Show every line of the records below that contains the word "nocookie".

══════════

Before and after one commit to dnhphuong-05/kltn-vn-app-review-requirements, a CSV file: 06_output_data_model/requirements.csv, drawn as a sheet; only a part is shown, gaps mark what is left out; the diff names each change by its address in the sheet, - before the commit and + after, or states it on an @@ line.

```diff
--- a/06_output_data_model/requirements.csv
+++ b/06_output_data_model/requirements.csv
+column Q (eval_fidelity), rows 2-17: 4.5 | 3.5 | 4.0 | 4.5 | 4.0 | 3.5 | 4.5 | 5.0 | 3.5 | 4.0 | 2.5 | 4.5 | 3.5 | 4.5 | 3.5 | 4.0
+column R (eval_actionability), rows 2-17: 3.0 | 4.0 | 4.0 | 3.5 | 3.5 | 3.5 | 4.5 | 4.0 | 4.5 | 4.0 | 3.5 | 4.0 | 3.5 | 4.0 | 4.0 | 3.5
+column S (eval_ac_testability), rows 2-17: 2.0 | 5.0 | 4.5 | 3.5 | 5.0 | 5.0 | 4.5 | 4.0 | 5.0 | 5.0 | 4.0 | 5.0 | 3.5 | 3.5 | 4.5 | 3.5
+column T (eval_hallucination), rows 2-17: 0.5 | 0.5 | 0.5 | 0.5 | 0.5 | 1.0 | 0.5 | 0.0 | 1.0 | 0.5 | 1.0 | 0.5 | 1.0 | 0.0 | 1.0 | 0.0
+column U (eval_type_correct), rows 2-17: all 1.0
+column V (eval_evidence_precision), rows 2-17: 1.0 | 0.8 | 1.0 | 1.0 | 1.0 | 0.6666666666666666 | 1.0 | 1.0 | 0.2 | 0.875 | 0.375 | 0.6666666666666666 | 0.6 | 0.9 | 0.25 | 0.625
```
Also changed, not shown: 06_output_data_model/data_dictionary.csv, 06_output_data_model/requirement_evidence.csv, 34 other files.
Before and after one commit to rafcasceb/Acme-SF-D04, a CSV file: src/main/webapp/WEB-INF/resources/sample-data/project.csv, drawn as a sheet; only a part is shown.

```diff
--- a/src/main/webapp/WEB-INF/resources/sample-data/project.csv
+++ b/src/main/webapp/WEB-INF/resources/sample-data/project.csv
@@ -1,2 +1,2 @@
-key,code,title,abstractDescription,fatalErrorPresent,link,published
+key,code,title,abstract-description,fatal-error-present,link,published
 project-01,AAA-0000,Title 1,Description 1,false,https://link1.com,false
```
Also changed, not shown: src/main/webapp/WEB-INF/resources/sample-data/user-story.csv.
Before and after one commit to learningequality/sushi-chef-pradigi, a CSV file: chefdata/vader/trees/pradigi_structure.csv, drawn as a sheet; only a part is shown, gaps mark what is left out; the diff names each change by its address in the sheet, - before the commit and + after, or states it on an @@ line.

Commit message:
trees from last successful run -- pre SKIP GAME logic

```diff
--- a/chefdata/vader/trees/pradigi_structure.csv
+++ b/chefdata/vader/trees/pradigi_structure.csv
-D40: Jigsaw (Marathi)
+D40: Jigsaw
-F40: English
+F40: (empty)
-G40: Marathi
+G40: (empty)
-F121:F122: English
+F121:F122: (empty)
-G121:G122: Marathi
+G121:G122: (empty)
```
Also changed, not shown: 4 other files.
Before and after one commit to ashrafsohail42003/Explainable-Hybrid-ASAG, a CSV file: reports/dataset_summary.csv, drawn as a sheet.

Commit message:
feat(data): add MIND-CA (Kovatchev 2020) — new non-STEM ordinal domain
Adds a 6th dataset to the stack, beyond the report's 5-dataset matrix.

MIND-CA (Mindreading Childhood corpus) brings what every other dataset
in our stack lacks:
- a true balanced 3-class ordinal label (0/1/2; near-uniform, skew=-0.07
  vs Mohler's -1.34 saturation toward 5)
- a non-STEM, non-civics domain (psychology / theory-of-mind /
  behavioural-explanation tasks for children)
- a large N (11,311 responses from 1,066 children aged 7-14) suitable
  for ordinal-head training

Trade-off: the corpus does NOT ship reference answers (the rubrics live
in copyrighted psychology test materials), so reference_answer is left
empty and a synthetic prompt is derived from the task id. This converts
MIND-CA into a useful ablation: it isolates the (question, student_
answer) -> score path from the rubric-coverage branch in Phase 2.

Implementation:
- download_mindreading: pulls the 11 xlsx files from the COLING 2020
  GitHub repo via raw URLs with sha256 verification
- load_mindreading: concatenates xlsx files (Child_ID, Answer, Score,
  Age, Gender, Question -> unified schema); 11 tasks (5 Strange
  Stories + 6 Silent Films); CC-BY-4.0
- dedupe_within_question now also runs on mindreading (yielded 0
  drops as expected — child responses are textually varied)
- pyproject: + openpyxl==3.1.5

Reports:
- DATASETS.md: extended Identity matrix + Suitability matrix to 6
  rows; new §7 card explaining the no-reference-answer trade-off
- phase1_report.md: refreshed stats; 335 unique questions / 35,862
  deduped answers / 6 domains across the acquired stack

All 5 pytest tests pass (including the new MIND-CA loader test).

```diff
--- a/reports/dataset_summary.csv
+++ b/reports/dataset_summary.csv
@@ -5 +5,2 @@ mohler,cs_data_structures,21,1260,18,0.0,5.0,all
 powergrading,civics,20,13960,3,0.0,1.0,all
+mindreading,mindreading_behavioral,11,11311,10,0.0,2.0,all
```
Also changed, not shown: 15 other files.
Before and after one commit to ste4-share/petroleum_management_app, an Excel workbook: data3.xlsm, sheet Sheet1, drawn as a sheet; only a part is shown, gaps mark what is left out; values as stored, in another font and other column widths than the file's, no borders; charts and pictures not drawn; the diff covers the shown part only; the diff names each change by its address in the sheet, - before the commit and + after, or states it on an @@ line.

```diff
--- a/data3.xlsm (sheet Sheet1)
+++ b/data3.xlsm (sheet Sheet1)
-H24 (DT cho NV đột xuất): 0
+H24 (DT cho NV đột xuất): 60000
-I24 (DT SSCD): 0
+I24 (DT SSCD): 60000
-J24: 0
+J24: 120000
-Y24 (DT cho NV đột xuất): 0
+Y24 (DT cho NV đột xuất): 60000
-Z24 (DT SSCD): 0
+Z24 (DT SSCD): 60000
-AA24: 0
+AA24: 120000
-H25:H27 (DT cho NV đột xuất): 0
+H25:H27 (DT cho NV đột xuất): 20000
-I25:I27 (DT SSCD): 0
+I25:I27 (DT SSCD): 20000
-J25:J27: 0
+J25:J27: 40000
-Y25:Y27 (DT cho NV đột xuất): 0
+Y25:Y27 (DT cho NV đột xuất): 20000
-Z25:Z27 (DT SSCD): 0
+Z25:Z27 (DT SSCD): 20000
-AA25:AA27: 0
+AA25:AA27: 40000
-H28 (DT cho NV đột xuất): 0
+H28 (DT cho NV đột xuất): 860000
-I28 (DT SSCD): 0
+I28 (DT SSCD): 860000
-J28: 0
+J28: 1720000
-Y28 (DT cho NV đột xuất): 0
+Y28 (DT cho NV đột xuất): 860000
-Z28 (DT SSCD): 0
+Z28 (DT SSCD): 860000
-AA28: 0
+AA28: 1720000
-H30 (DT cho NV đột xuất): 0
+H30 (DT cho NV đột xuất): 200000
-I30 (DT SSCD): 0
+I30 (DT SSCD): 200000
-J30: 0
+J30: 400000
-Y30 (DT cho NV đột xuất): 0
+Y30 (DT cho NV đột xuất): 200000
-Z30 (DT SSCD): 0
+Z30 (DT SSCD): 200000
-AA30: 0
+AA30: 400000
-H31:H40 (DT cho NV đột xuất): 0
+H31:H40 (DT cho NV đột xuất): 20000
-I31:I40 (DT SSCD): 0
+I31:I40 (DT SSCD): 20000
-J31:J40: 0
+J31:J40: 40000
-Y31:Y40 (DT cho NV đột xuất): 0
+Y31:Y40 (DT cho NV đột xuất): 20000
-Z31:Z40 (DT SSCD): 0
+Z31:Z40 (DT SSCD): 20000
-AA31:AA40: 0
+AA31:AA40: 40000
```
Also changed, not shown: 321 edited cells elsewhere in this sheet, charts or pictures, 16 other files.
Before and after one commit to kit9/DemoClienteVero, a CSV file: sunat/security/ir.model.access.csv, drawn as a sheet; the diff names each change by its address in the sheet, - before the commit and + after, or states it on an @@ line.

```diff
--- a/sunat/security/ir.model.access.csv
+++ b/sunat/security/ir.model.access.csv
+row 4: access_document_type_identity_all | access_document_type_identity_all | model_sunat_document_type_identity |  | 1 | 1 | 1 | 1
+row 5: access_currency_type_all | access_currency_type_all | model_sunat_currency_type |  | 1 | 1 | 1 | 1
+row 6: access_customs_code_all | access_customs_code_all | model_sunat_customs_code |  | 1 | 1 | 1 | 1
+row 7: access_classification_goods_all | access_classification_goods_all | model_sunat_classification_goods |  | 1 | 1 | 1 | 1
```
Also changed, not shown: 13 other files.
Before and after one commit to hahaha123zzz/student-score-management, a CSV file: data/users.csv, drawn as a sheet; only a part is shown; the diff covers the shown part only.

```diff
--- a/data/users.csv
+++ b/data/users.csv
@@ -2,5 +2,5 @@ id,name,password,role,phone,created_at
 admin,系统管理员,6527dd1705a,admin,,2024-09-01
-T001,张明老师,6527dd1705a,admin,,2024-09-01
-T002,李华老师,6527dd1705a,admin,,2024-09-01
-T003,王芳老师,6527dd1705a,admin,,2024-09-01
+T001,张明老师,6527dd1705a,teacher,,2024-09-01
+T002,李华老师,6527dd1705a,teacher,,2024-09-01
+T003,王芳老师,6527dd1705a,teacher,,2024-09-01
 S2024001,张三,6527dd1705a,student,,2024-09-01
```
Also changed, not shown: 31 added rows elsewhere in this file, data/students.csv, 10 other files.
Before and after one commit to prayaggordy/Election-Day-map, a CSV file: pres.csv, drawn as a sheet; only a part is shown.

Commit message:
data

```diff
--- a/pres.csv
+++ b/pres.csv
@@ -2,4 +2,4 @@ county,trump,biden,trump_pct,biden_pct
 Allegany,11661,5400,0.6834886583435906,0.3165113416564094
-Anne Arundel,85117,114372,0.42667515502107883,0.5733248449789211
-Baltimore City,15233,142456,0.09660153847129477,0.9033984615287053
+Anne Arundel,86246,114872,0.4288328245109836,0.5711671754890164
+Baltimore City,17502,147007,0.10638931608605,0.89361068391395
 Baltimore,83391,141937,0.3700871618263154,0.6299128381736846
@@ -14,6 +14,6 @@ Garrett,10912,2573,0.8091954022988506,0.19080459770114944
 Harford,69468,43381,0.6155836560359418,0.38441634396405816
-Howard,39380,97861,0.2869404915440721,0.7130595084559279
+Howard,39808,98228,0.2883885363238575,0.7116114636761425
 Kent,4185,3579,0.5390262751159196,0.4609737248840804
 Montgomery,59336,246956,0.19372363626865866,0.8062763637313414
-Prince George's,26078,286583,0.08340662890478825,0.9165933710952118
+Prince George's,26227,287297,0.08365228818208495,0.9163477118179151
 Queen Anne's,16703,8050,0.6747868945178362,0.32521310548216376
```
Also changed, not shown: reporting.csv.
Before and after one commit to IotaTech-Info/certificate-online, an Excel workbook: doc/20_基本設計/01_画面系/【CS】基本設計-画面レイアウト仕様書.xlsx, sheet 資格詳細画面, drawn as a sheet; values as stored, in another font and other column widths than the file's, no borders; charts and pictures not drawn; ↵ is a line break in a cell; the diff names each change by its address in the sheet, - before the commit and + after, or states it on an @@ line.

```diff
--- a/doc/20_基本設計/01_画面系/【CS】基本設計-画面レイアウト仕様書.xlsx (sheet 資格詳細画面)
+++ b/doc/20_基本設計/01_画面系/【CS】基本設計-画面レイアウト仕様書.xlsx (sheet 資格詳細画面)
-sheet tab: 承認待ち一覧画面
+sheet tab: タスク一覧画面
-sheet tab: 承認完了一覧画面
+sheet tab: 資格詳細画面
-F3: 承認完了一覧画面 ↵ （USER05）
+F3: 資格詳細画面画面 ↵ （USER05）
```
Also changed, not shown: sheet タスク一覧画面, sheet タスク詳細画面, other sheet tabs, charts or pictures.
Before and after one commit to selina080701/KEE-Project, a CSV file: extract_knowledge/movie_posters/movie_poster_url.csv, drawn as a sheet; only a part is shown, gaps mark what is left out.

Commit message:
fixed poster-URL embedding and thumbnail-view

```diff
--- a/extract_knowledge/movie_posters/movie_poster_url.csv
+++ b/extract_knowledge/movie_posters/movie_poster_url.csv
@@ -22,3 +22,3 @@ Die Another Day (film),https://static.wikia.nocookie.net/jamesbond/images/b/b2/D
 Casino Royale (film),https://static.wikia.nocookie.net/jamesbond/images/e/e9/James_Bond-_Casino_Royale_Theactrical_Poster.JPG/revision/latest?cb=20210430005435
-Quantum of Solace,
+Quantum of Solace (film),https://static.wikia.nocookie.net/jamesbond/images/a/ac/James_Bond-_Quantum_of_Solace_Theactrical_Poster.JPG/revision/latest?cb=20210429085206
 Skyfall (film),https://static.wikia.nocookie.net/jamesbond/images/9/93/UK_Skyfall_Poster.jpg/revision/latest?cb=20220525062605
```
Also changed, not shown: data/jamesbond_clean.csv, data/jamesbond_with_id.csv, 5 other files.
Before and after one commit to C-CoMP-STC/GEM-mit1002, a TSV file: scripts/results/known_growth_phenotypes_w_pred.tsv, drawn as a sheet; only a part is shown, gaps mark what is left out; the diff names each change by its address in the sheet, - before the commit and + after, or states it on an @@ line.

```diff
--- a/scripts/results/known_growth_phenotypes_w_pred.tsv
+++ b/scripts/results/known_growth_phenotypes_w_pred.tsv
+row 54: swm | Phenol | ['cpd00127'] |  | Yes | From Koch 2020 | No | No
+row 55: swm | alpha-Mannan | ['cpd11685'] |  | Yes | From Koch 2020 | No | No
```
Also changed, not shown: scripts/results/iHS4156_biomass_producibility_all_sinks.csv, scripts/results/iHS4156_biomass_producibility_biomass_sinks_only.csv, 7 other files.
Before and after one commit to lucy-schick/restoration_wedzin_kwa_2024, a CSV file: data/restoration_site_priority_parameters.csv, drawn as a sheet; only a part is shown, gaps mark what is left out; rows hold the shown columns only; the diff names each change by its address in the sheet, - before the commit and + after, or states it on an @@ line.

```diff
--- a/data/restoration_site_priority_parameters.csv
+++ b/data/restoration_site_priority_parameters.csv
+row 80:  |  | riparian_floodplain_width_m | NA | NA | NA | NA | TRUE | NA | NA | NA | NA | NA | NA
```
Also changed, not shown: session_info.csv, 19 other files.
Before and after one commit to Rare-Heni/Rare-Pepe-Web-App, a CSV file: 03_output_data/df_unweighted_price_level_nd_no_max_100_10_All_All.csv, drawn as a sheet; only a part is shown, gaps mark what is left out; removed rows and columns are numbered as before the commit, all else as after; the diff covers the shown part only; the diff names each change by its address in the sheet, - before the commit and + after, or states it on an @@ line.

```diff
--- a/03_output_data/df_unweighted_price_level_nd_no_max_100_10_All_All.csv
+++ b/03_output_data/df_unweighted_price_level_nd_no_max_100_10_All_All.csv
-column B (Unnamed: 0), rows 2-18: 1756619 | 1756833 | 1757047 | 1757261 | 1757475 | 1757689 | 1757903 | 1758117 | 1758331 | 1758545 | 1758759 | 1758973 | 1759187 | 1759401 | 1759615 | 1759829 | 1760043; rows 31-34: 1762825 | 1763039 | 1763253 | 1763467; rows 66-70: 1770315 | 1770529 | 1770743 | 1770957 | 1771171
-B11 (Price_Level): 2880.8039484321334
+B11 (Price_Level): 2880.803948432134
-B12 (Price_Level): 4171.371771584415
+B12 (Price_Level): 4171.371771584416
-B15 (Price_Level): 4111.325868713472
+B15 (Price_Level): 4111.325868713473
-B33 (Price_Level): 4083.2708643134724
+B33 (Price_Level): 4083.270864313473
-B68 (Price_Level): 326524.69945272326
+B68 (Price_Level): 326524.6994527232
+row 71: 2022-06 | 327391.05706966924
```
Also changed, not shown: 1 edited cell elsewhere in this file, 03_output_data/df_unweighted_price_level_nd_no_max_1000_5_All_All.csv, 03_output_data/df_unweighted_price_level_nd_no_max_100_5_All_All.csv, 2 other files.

══════════

# Response to this exercise
@@ -22,3 +22,3 @@ Die Another Day (film),https://static.wikia.nocookie.net/jamesbond/images/b/b2/D
 Casino Royale (film),https://static.wikia.nocookie.net/jamesbond/images/e/e9/James_Bond-_Casino_Royale_Theactrical_Poster.JPG/revision/latest?cb=20210430005435
+Quantum of Solace (film),https://static.wikia.nocookie.net/jamesbond/images/a/ac/James_Bond-_Quantum_of_Solace_Theactrical_Poster.JPG/revision/latest?cb=20210429085206
 Skyfall (film),https://static.wikia.nocookie.net/jamesbond/images/9/93/UK_Skyfall_Poster.jpg/revision/latest?cb=20220525062605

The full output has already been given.